It’s estimated that nearly 50 million Americans (or roughly one in 6 people) are affected by foodborne illness each and every year. That results in nearly 130,000 hospitalizations and, tragically, about 3,000 deaths.
It’s safe to say, then, that foodborne illness–from botulism to listeria–is a huge problem. Often, the issue is linked to foods contaminated on their way to the grocery store, but there have also been a number of outbreaks linked to restaurants. So, what are the worst restaurant foodborne illness outbreaks in history?
Trini & Carmen’s Restaurant was a popular Mexican joint based in Pontiac, Michigan. As winter turned to spring in March 1977, the restaurant was linked to a serious botulism outbreak.

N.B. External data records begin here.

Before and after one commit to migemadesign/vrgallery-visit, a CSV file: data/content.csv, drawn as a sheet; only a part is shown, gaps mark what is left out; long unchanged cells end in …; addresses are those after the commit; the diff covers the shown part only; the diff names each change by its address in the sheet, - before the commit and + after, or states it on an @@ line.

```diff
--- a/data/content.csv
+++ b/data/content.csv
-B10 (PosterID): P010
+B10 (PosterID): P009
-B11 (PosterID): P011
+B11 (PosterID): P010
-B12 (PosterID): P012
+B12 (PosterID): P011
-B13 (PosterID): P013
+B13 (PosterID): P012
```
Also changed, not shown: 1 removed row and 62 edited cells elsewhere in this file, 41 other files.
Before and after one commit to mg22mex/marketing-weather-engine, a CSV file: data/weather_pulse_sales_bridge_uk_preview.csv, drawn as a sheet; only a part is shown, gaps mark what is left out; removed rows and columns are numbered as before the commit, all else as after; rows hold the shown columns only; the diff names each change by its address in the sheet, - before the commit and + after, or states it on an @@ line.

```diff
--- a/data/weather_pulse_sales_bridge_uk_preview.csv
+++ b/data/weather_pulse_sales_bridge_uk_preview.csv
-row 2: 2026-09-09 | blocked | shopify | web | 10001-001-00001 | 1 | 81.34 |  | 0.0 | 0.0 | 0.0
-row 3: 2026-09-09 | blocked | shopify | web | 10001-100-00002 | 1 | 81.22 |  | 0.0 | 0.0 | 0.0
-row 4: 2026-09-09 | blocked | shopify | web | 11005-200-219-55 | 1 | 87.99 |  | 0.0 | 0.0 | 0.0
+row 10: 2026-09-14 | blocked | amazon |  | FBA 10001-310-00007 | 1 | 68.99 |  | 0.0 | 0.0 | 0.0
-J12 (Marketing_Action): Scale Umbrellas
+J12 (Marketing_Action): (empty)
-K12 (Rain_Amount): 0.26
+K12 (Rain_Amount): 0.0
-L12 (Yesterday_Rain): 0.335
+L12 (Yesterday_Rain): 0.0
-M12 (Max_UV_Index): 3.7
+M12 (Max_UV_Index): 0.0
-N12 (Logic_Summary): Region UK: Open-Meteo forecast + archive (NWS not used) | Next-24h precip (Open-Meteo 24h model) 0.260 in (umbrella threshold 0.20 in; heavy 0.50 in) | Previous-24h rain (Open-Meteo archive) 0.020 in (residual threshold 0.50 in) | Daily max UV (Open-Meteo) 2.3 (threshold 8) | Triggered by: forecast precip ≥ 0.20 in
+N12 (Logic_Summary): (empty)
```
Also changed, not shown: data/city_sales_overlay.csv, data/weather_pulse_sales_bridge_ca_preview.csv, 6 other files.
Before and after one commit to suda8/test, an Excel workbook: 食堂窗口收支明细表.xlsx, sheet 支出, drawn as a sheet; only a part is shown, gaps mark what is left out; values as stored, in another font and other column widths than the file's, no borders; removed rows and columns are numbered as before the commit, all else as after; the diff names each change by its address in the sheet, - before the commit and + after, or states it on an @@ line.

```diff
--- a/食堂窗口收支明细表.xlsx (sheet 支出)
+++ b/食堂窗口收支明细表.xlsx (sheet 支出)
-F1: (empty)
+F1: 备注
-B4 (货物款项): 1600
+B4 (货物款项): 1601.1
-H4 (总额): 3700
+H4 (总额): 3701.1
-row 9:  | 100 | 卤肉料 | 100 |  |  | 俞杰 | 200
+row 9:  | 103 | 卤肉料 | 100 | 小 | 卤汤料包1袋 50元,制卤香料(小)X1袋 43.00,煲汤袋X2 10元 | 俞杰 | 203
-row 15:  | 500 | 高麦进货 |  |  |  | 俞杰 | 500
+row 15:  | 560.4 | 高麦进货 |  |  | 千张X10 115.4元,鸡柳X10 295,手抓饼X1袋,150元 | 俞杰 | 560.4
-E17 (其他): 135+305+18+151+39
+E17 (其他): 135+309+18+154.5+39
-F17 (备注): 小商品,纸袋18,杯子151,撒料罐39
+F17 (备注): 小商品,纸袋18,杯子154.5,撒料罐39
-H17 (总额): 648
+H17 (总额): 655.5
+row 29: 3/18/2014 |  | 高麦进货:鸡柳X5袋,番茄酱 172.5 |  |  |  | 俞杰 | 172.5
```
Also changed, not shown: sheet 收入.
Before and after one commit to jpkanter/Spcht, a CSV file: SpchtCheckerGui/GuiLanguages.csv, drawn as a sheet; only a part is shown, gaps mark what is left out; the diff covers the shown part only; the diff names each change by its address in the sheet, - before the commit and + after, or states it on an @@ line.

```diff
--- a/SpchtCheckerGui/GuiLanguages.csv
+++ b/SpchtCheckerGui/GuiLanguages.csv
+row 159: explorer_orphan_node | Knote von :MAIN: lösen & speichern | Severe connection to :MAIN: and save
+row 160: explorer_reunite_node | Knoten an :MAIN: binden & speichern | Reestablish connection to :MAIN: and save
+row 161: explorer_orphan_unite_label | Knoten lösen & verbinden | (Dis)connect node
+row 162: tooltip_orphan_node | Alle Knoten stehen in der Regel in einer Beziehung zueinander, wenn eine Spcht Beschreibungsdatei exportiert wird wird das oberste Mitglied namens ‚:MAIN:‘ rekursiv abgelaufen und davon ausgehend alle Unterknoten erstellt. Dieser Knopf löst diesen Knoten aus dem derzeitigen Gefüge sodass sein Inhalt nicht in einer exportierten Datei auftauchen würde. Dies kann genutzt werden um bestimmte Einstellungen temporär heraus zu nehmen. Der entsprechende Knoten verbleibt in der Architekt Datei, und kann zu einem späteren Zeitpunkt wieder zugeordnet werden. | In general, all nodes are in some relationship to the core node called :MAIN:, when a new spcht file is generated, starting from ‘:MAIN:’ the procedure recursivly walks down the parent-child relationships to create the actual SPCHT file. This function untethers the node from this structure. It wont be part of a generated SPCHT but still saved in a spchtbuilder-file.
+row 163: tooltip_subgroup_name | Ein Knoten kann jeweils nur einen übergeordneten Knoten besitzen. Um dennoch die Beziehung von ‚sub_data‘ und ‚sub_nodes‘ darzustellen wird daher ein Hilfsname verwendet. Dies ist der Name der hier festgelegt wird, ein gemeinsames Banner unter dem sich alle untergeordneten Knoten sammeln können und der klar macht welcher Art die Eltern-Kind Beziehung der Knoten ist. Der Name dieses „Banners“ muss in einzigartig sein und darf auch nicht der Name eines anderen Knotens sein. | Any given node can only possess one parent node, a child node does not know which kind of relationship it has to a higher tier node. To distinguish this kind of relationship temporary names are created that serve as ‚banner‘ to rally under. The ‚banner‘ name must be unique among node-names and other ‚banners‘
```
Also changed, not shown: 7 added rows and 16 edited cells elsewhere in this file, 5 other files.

Investigations showed that the cause was a hot sauce made using improperly canned jalapeno peppers. Tragically, the restaurant had only recently made the switch from fresh to canned peppers. The cost was high: while no one died, 58 people became very ill and the restaurant’s reputation was seriously affected.